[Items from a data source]
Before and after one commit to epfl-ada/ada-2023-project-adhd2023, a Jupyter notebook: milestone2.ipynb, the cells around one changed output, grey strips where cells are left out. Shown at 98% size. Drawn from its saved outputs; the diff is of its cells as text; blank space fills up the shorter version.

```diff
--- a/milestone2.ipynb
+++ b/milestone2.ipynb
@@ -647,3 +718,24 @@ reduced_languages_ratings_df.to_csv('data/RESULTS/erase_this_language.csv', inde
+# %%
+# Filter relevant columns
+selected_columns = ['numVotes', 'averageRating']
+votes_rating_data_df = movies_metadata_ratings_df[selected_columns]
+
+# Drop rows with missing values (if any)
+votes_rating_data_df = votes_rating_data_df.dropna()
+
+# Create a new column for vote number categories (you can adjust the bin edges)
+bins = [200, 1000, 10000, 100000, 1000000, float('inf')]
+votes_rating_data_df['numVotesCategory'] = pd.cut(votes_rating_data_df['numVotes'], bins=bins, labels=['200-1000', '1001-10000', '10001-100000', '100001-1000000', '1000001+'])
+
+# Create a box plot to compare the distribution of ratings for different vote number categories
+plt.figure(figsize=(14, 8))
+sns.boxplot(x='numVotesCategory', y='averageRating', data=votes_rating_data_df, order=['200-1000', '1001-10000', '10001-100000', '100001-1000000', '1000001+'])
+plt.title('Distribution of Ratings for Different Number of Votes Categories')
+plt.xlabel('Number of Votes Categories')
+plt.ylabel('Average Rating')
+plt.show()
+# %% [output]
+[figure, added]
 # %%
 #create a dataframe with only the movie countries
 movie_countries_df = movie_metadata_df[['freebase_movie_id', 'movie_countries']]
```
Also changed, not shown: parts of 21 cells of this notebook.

_Work item_. Repeat the records above exactly as they appear.

_Reply to the exercise_.
Before and after one commit to epfl-ada/ada-2023-project-adhd2023, a Jupyter notebook: milestone2.ipynb, the cells around one changed output, grey strips where cells are left out. Shown at 98% size. Drawn from its saved outputs; the diff is of its cells as text; blank space fills up the shorter version.

```diff
--- a/milestone2.ipynb
+++ b/milestone2.ipynb
@@ -647,3 +718,24 @@ reduced_languages_ratings_df.to_csv('data/RESULTS/erase_this_language.csv', inde
+# %%
+# Filter relevant columns
+selected_columns = ['numVotes', 'averageRating']
+votes_rating_data_df = movies_metadata_ratings_df[selected_columns]
+
+# Drop rows with missing values (if any)
+votes_rating_data_df = votes_rating_data_df.dropna()
+
+# Create a new column for vote number categories (you can adjust the bin edges)
+bins = [200, 1000, 10000, 100000, 1000000, float('inf')]
+votes_rating_data_df['numVotesCategory'] = pd.cut(votes_rating_data_df['numVotes'], bins=bins, labels=['200-1000', '1001-10000', '10001-100000', '100001-1000000', '1000001+'])
+
+# Create a box plot to compare the distribution of ratings for different vote number categories
+plt.figure(figsize=(14, 8))
+sns.boxplot(x='numVotesCategory', y='averageRating', data=votes_rating_data_df, order=['200-1000', '1001-10000', '10001-100000', '100001-1000000', '1000001+'])
+plt.title('Distribution of Ratings for Different Number of Votes Categories')
+plt.xlabel('Number of Votes Categories')
+plt.ylabel('Average Rating')
+plt.show()
+# %% [output]
+[figure, added]
 # %%
 #create a dataframe with only the movie countries
 movie_countries_df = movie_metadata_df[['freebase_movie_id', 'movie_countries']]
```
Also changed, not shown: parts of 21 cells of this notebook.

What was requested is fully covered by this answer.